For less than a hundred dollars, the DFI nForce4 Ultra Infinity board provides all the bells and whistles of the nForce4 architecture with the omission of SLI support. For a budget system, SLI is not a very attractive option so having a single 16x PCI-E slot is more than enough especially when considering the fact that we're filling it with a single GeForce 7800 GT. Despite lacking some of the fancy additions and polish of its LANPARTY counterparts, the more economical Infinity board still has some excellent tweaking options in the BIOS and solid performance. In terms of sound, we'll be taking advantage of the onboard 6-channel audio with SPDIF digital output to match to our 5.1 surround speakers.

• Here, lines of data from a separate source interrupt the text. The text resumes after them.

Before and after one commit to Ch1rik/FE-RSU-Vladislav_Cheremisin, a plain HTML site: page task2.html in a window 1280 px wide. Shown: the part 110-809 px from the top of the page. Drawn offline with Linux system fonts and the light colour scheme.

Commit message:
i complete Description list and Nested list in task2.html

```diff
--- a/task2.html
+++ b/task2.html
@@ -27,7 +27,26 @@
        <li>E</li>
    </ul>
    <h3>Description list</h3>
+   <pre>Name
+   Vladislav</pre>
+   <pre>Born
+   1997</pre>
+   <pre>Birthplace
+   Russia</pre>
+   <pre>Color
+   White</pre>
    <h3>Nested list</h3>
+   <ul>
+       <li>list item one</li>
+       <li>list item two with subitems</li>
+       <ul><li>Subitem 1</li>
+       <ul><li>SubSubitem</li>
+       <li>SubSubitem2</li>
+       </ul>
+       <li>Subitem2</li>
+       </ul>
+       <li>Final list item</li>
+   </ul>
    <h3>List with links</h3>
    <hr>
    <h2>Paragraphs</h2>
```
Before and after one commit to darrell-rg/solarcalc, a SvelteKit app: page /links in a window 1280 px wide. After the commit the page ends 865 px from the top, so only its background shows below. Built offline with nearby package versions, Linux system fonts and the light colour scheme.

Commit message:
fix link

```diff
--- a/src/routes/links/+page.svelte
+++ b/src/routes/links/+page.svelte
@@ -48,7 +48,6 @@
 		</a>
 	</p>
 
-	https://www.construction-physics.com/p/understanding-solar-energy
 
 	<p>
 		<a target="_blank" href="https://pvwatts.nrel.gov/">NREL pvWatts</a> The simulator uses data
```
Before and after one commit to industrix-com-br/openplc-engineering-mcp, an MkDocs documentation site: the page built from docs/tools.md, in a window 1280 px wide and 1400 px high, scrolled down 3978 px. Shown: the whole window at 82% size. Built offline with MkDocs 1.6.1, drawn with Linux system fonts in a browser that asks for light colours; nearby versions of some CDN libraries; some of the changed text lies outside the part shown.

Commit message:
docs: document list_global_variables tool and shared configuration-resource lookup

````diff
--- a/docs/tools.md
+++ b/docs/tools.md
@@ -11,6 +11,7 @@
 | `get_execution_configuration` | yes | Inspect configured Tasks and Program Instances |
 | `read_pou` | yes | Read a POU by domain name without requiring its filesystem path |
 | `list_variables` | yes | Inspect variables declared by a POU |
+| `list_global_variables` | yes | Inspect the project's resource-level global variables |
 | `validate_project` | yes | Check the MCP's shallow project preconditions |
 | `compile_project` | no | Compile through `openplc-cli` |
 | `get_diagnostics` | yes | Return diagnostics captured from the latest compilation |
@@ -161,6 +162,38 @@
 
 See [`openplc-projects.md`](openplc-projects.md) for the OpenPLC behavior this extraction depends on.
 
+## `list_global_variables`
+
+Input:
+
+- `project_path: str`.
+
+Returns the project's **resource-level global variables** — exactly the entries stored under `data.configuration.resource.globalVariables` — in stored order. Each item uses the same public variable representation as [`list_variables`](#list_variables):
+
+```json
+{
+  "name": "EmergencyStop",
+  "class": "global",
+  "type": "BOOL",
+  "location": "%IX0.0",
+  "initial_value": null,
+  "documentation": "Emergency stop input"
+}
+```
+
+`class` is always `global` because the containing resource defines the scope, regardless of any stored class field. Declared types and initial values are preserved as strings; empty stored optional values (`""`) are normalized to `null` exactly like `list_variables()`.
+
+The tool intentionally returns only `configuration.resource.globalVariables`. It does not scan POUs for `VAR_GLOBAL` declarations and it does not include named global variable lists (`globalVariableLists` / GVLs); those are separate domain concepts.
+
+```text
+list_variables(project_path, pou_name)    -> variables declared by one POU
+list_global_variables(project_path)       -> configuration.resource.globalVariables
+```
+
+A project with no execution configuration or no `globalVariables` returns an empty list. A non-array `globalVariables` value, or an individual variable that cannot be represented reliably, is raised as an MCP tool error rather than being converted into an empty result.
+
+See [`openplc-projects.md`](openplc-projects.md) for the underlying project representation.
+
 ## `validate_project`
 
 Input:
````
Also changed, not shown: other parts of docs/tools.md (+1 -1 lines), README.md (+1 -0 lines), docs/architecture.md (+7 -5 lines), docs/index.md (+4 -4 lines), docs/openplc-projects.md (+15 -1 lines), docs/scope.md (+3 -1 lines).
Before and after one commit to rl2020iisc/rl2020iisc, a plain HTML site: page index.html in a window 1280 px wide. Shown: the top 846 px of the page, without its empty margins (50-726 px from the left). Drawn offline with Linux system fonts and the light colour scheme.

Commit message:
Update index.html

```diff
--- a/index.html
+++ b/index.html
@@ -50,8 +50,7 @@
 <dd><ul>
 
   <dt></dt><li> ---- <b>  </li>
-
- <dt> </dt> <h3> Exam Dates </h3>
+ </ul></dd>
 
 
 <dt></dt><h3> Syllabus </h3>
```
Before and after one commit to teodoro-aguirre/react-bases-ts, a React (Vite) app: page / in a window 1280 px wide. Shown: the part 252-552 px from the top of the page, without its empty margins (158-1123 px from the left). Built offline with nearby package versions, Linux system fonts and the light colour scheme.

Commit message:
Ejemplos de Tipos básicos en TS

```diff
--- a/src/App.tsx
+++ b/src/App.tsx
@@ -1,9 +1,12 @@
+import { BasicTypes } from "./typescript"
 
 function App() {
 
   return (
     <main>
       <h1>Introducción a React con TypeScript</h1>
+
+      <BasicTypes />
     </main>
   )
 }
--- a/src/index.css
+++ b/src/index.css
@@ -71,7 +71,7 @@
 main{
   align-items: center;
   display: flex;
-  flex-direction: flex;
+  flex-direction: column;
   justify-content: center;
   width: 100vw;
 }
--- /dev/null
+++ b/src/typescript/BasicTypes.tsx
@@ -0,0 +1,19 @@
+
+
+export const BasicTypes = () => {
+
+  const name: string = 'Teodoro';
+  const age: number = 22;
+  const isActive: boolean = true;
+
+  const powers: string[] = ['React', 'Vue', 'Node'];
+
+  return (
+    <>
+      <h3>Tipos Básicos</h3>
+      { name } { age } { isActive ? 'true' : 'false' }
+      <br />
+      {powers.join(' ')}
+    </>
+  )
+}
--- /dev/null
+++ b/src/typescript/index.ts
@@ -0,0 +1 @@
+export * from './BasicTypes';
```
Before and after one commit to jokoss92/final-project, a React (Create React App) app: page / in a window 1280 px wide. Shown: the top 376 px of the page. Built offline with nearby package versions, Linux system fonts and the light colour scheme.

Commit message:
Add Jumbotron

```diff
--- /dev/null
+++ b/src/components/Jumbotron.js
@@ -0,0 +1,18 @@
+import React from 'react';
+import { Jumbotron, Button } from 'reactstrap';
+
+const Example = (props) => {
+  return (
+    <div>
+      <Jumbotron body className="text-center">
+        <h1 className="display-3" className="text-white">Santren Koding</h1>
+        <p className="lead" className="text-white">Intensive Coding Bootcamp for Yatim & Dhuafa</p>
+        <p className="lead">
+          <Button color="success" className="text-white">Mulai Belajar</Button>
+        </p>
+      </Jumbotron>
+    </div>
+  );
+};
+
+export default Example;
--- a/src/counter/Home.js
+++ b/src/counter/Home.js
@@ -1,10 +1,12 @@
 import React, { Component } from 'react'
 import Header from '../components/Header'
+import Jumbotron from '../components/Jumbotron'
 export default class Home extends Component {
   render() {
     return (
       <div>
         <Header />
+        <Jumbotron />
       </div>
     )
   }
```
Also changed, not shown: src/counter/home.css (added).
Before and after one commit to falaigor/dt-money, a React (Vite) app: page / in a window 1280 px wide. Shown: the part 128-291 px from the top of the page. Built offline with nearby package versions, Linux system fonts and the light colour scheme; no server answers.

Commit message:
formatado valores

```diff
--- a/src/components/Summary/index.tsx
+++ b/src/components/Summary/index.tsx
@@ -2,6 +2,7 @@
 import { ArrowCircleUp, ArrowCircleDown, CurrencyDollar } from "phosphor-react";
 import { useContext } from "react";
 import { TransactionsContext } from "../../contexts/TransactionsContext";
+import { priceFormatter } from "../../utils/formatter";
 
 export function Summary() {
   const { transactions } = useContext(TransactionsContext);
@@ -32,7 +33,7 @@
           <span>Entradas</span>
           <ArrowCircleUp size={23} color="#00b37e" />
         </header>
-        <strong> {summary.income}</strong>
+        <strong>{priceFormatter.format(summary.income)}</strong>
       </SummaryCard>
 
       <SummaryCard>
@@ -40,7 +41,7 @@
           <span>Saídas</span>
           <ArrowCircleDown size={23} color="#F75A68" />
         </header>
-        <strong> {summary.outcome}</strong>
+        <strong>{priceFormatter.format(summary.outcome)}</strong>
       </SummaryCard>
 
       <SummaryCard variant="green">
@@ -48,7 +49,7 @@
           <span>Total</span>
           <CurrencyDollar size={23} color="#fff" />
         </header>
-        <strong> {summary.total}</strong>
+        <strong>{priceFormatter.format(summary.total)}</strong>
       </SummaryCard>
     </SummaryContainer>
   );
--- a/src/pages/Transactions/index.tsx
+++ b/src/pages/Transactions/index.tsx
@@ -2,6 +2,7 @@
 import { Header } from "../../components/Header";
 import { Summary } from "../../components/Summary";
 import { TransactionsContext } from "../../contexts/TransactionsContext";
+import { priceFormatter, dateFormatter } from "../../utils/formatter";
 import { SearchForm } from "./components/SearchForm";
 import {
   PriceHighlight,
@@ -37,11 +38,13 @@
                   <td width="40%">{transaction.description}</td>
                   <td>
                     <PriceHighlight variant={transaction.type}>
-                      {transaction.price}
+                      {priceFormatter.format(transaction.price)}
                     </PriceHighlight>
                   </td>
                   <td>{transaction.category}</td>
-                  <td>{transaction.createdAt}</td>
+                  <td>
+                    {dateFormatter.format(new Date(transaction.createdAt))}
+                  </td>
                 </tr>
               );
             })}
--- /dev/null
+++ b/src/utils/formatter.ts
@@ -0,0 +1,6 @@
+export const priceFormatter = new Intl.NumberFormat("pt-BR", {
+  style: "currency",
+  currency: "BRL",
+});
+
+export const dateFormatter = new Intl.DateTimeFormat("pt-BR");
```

Given the fact that memory is often seen as the keystone of a stable system, it's nearly impossible to recommend a product from any company aside from the quality brands we know and use here such as Kingston or Corsair. Coming in just under a hundred dollars, we have some excellent Corsair XMS modules that have low timings and ample room for overclocking. Granted, you can find some generic alternatives and save some money. However, the peace of mind afforded from using modules form a quality brand like Corsair (XMS no less) is worth every additional penny in our book.
For storage needs, we've opted to select a single 200GB drive from Maxtor. The drive features 16MB cache, SATA 150 support, and full NCQ support. As we saw when we reviewed this drive last month, this single drive is capable of providing ample performance with enough capacity to allow us to get away with using a single drive. Should you wish to create a RAID array down the road, you can easily do so for a small amount of money by grabbing a second identical drive. Paired with the onboard RAID of the nForce4 motherboard, you can choose between the speed of a RAID 0 or the integrity of a RAID 1 array.
Over the years, Lite-On has built a reputation for building high quality drives and offering them at an unbeatable price. The SOHW-1693S drive we've selected continues this trend by providing full DVD+/-RW support (including Dual-Layer discs) at a sub $40 price point. Although other more expensive drives might burn at faster speeds, you can't beat the Lite-On drive's dependability and price-performance ratio. Add a healthy bundle including Nero burning software and you'll see why we liked the drive so much for the price in our review of Dual Layer DVD+/-RW burners.
With a 16ms response time, native 1280x1024 resolution, and respectable 450:1 contrast ratio this LCD is an excellent candidate for our budget system's monitor. Fortunately, this LCD should allow even the most budget-minded gamer the opportunity to have an excellent image to complement the exceptional performance this budget configuration will provide.